Reaching your 21st birthday is a milestone. And while preventive health screenings might not be top of mind at 21, it’s the recommended age for females to begin getting a Pap test.
A Pap test, or Pap smear, is a procedure used to detect cervical cancer. It collects a few cells from the cervix that are analyzed in a lab. Regular screenings can help detect cancer in its earliest, precancer stages. This is important because it’s when it can be treated most successfully.
WellTuned spoke with Dr. Edwin Thorpe, a medical director for BlueCross BlueShield of Tennessee, about the importance of Pap smears in the early detection and prevention of cervical cancer, including younger females.
What the recommendations say
The U.S. Preventive Services Task Force (USPSTF) issues evidence-based recommendations about important health matters. This includes cancer screenings. The task force’s cervical cancer screening recommendation calls for women ages 21 to 29 to get a Pap test every three years.
Females over 29 should get regular Pap tests, too. Here’s what the USPSTF recommends for females between the ages of 30 and 65 years:
- screening every three years with cervical cytology alone,
- every five years with high-risk human papillomavirus (hrHPV) testing alone,
- or every five years with hrHPV testing in combination with cytology (cotesting).

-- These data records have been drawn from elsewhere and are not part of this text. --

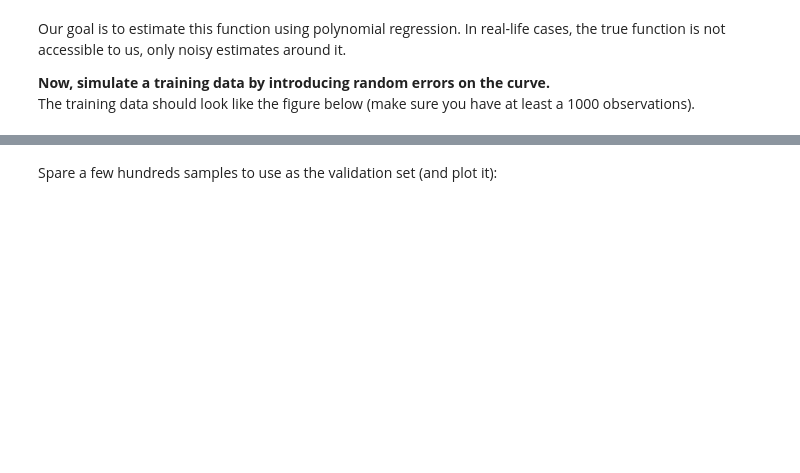
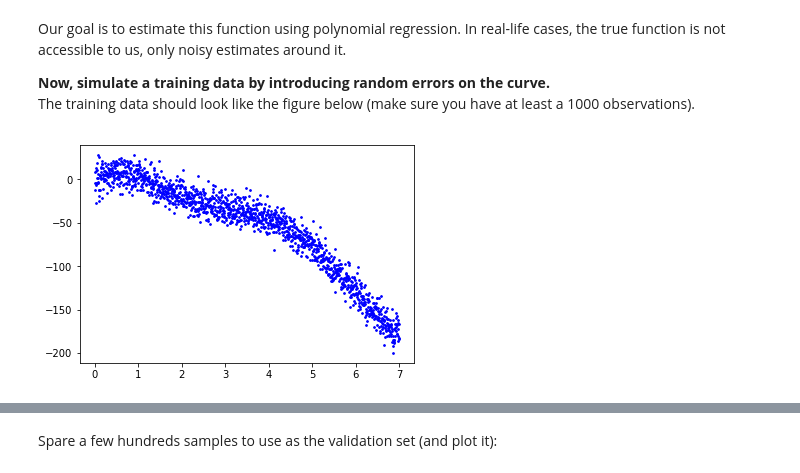
Before and after one commit to hanifa2102/AIAP_week2, a Jupyter notebook: Week 2 - Statistical Learning - Release.ipynb, the cells around one changed output, grey strips where cells are left out. Cells and saved outputs as stored; diff of their text form; code cells hidden in the pictures; blank space fills up the shorter version.

```diff
--- a/Week 2 - Statistical Learning - Release.ipynb
+++ b/Week 2 - Statistical Learning - Release.ipynb
@@ -368,6 +382,12 @@ plt.show()
 Our goal is to estimate this function using polynomial regression. In real-life cases, the true function is not accessible to us, only noisy estimates around it.
 
 __Now, simulate a training data by introducing random errors on the curve.__<br>The training data should look like the figure below (make sure you have at least a 1000 observations).
+# %%
+noise=np.random.normal(0,10,x.size)
+fx_=fx+noise
+plotScatter(x,fx_)
+# %% [output]
+[figure, added]
 # %% [markdown]
 <img src="./training_data.png">
 # %% [markdown]
```
Also changed, not shown: parts of 44 cells of this notebook, 5 other files.
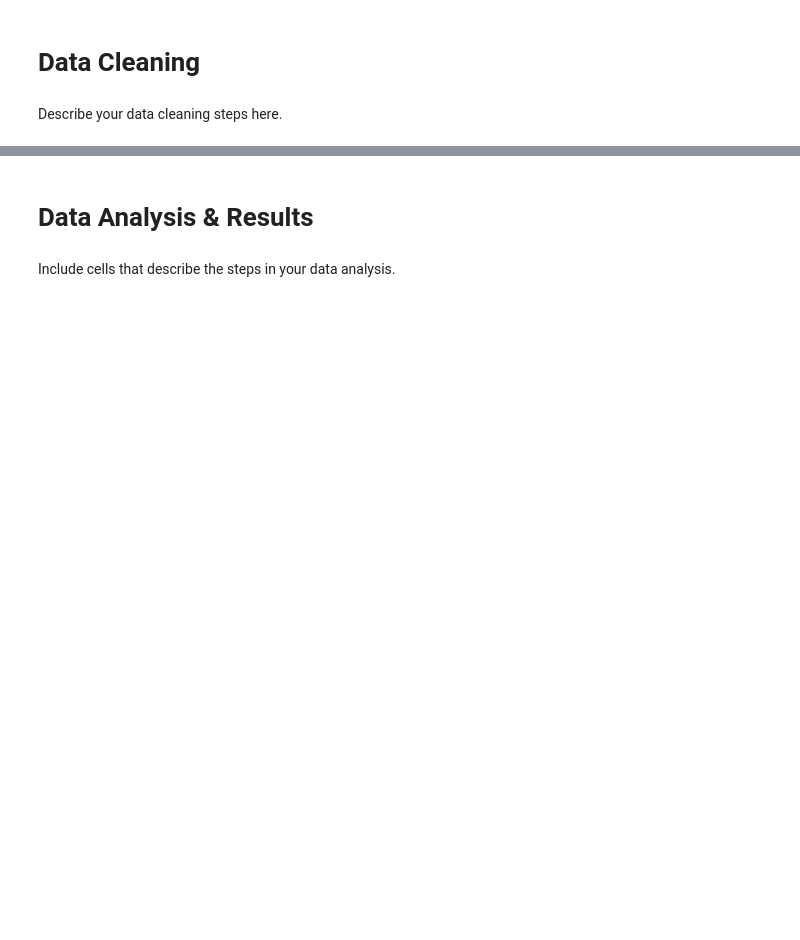
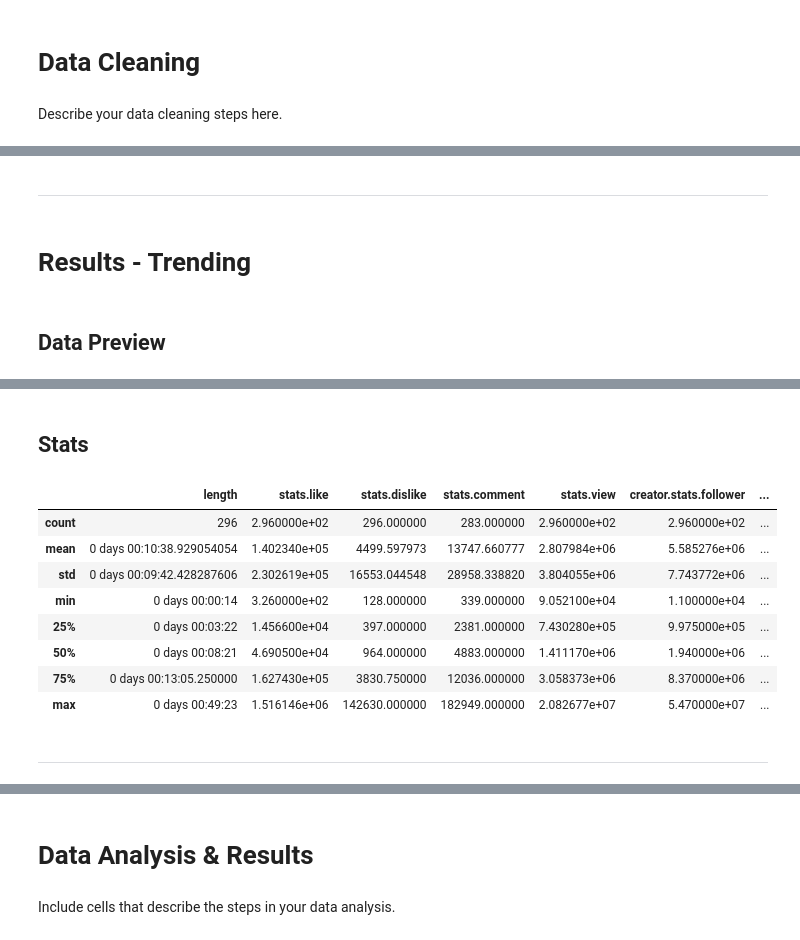
Before and after one commit to oakaigh/cogs108-wi21-group068, a Jupyter notebook: FinalProject_group068.ipynb, the cells around one changed output, grey strips where cells are left out. Saved outputs shown, nothing was run; the diff lists cells and outputs as text; code cells hidden in the pictures; blank space fills up the shorter version.

```diff
--- a/FinalProject_group068.ipynb
+++ b/FinalProject_group068.ipynb
@@ -91,0 +125,7 @@ Describe your data cleaning steps here.
+# %%
+df_trending_details = pd.read_pickle('EDA/dsamples/youtube_trending.pkl')
+df_report(df_trending_details, name = 'Trending')
+# %% [output]
+---
+# Results - Trending
+## Data Preview
@@ -91,0 +139,11 @@ Describe your data cleaning steps here.
+## Stats
+|  | length | stats.like | stats.dislike | stats.comment | stats.view | creator.stats.follower | ... |
+| count | 296 | 2.960000e+02 | 296.000000 | 283.000000 | 2.960000e+02 | 2.960000e+02 | ... |
+| mean | 0 days 00:10:38.929054054 | 1.402340e+05 | 4499.597973 | 13747.660777 | 2.807984e+06 | 5.585276e+06 | ... |
+| std | 0 days 00:09:42.428287606 | 2.302619e+05 | 16553.044548 | 28958.338820 | 3.804055e+06 | 7.743772e+06 | ... |
+| min | 0 days 00:00:14 | 3.260000e+02 | 128.000000 | 339.000000 | 9.052100e+04 | 1.100000e+04 | ... |
+| 25% | 0 days 00:03:22 | 1.456600e+04 | 397.000000 | 2381.000000 | 7.430280e+05 | 9.975000e+05 | ... |
+| 50% | 0 days 00:08:21 | 4.690500e+04 | 964.000000 | 4883.000000 | 1.411170e+06 | 1.940000e+06 | ... |
+| 75% | 0 days 00:13:05.250000 | 1.627430e+05 | 3830.750000 | 12036.000000 | 3.058373e+06 | 8.370000e+06 | ... |
+| max | 0 days 00:49:23 | 1.516146e+06 | 142630.000000 | 182949.000000 | 2.082677e+07 | 5.470000e+07 | ... |
+---
```
Also changed, not shown: parts of 13 cells of this notebook.
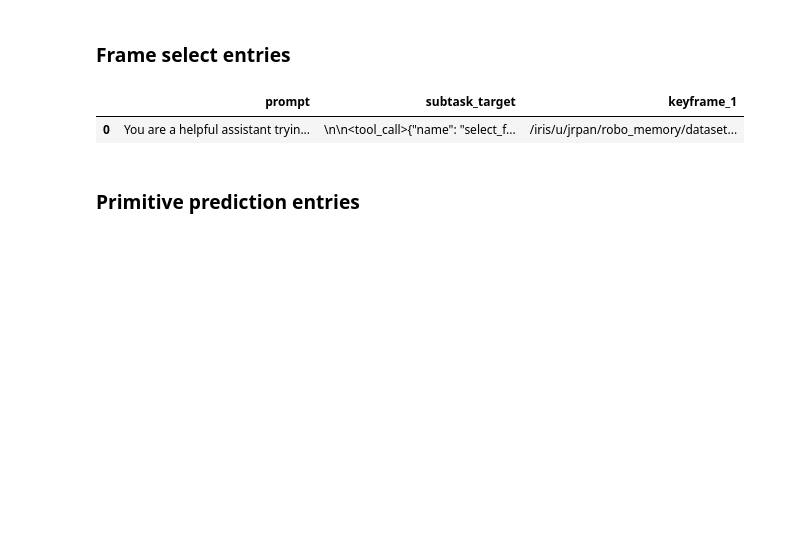
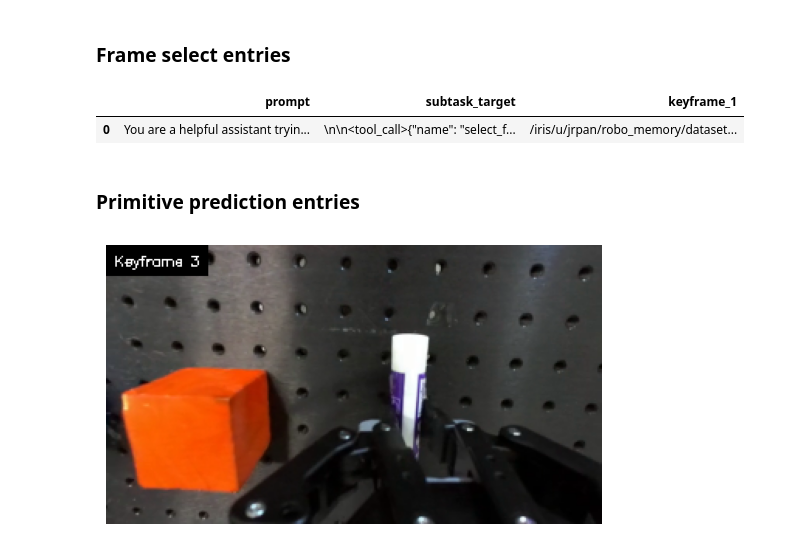
Before and after one commit to jen-pan/openpi, a Jupyter notebook: process_subtask_data_into_lerobot.ipynb, the cells around one changed output. Cells and saved outputs as stored; diff of their text form; code cells hidden in the pictures; blank space fills up the shorter version.

```diff
--- a/process_subtask_data_into_lerobot.ipynb
+++ b/process_subtask_data_into_lerobot.ipynb
@@ -108 +163,9 @@ def load_images_from_paths(extracted_messages, image_keys):
+# %%
+extracted_messages = process_single_file("/iris/u/jrpan/robo_memory/datasets/split_keyframes_subsample_5_augment_05_new_fs_prompt_new_golden_frames/2025-07-04__Fri_Jul__4_15_20_26_2025_keyframes/qa_data/qa_answer_500.json")
+
+plt.imshow(extracted_messages['keyframe_3'])
+plt.axis('off')
+plt.show()
+# %% [output]
+[figure, added]
 # %%
```
Also changed, not shown: parts of 6 cells of this notebook, 1 other file.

Dr. Thorpe: Experts developed these recommendations. They take into account age and health history, as well as a greater understanding of the human papilloma virus (HPV).
HPV causes more than nine out of every 10 cases of cervical cancer, according to the Centers for Disease Control and Prevention (CDC). The immune systems of younger females, those under 21, have the ability to neutralize or “clear” HPV infections at the sight of infection. That’s why recommendations for screening now begin at age 21.
Benefits of screening
Dr. Thorpe: Cervical cancer can be curable if detected at the early, “precancer” stage. We have a variety of treatment methods to accomplish this. And surveillance testing (much like a pap smear) is used after treatment to make sure that the treatment has been successful and the cancer has not come back. This may continue for several years, depending on the severity of the condition. Most “low-grade” conditions do not warrant active treatment. They’re monitored by “watchful waiting.” But “high-grade” conditions do warrant more aggressive treatment.
But this treatment is most effective when the cancer is at that early stage. This makes screening, even at age 21, important for detection and optimal treatment outcomes.
Boosting cervical cancer screening rates in the future
According to the National Cancer Institute, 73.5% of females between the ages of 21 and 65 years were up-to-date with cervical cancer screening in 2019. So, there’s definitely room for improvement. The Healthy People 2030 goal is to boost that figure to 83.4%.
Here in the Volunteer State, the rate of cervical cancer has declined in recent years. But Tennessee has slightly higher-than-average cervical cancer rates than the national average, per the National Cancer Institute. The Cervical Cancer Free Tennessee (CCFTN) Initiative is working to eliminate cervical cancer by 2040. One way to make progress is to encourage young females to get screened for cervical cancer as appropriate for their age.
Don’t forget about vaccination
Dr. Thorpe: Pap tests are just one strategy in the fight against cervical cancer. Vaccination for HPV has the potential to essentially eliminate cervical cancer. It can also reduce the incidence of a host of other genital tract and HPV-related cancers.
The Advisory Committee on Immunization Practices (ACIP) and the American College of Obstetricians and Gynecologists (ACOG) recommend that people receive the HPV vaccination in early adolescence before they’re exposed to HPV through sexual activity. Typically, they suggest aiming for around age 11 to 12, although it can be given earlier.
However, the vaccine is licensed for use in both males and females though the age of 45. So, if you or someone you love has not been vaccinated and you’re under age 45, there’s still time. Contact your primary care provider and discuss whether the vaccine is appropriate for you, given your age and health history.
“Vaccines and screenings are prudent and accessible tools in an overall strategy of preventive care,” Dr. Thorpe says. “They can protect us from and identify issues before they become serious or life threatening.”
Get more information about specific health terms, topics and conditions to better manage your health on bcbst.com. BlueCross BlueShield of Tennessee members can access wellness-related discounts on fitness products, gym memberships, healthy eating and more through Blue365®. BCBST members can also find tools and resources to help improve health and well-being by logging into BlueAccess and going to the Managing Your Health tab.